As the use of the Mandarin language is on the rise, education in China has been well developed and is becoming more popular.
With the improved bilateral ties between China and Indonesia, China has become a study destination for Indonesians.
There are more than 2,000 higher institutions in China offering language and academic degrees or certificates for foreign students throughout the world. Just like universities and colleges in the West, the rapidly changing economy in China has opened a wide variety of opportunities for foreign students.
Among the renowned universities in China are Beijing Normal University, Shanghai Jiao Tong University, Jinan University, Nanchang, Suzhou and Hefei.
China’s academic qualifications include bachelor’s, master’s and doctorate degrees with various major fields of study such as language, economics, history, business, economics, engineering, computer science, to name a few.

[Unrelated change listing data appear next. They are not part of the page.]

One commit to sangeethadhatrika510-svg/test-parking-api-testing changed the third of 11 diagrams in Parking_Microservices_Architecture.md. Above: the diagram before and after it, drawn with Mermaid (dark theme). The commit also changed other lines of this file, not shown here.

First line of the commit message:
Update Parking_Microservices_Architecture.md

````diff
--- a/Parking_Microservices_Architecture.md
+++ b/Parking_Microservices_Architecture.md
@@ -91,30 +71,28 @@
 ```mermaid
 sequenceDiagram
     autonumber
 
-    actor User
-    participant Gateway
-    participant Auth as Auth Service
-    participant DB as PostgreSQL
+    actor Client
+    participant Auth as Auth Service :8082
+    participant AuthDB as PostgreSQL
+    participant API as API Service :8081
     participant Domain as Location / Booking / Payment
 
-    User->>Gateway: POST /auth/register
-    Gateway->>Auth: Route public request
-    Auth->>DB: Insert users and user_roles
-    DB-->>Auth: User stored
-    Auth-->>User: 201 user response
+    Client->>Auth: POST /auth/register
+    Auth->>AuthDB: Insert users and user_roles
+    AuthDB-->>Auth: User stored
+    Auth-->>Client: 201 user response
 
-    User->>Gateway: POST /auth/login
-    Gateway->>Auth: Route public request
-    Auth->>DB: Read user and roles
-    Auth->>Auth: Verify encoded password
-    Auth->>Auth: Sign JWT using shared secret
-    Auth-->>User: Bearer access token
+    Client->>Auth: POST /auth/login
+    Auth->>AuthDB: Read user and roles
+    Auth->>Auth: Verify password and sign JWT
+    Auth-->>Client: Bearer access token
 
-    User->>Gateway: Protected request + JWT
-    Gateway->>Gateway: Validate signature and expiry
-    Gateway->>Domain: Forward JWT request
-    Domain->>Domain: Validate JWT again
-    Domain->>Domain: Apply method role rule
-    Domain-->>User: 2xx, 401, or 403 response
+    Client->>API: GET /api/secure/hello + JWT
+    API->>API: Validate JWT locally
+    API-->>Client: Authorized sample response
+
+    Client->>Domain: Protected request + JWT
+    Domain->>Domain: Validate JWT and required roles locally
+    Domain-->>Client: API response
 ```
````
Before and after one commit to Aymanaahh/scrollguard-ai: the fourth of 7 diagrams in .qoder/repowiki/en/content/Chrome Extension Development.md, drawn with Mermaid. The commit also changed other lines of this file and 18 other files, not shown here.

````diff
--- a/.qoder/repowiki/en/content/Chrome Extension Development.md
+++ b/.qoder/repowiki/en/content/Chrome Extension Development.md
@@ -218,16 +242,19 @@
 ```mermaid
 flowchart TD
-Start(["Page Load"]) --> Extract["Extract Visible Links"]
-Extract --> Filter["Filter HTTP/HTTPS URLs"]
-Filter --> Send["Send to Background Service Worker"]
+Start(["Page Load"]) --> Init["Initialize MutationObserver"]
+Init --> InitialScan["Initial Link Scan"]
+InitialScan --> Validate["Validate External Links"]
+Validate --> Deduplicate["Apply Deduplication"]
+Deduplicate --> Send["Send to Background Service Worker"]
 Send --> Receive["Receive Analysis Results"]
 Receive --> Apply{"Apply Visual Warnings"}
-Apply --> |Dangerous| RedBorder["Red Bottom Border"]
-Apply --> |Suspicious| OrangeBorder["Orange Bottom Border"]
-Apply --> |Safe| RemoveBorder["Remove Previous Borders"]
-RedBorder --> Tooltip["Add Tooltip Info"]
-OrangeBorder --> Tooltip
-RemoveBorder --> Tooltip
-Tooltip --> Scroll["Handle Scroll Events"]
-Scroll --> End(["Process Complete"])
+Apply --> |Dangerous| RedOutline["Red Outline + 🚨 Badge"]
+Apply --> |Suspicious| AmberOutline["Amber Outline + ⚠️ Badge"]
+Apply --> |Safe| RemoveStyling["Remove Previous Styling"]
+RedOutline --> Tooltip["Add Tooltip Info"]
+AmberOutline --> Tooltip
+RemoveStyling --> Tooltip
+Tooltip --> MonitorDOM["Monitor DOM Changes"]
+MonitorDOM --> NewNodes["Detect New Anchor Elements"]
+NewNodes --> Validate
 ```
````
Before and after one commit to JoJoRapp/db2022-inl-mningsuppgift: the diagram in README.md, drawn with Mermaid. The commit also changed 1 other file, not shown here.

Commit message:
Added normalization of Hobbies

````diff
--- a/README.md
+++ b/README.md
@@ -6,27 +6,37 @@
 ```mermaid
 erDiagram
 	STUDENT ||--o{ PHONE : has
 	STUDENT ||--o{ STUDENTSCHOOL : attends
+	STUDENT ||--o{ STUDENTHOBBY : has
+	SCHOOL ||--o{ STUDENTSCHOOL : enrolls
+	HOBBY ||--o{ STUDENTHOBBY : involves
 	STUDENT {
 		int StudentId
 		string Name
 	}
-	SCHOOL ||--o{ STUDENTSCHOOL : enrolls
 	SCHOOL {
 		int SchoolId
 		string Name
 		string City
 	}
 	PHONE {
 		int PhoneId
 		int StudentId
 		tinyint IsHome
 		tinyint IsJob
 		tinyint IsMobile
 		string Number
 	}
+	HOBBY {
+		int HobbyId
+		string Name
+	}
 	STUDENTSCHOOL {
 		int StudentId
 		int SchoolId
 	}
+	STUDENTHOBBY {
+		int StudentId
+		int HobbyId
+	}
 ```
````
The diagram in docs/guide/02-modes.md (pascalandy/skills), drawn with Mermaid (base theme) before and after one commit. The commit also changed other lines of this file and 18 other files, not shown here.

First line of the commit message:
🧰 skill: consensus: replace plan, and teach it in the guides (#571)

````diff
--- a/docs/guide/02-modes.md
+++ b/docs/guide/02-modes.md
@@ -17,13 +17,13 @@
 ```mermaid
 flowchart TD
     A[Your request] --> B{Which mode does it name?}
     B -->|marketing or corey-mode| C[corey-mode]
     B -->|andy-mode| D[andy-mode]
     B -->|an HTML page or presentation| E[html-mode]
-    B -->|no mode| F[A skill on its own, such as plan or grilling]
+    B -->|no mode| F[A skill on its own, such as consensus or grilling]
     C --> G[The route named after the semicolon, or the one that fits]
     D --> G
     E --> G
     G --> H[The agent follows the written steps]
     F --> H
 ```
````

Indeed, China has welcomed foreign students worldwide since the late 1950s. As reported by Xinhua news agency, China’s Ministry of Education recorded more than 230,000 foreign students from 190 countries and regions studying on the Chinese mainland in 2009.
The Chinese government aims to increase the number to 500,000 by 2020, planning to build the country as Asia’s largest international student destination.
Currently, there are more than 7,000 Indonesians taking various programs, ranging from language courses to academic degrees throughout China.
“But the requirement to get admitted at a university in China is very difficult, particularly in language proficiency. And you have to take certain tests such as math and science, depending on the major choice, prior to university entrance,” Sunjaya Budiman remarked. “Only those who pass with the required score are eligible to enroll for a degree program.”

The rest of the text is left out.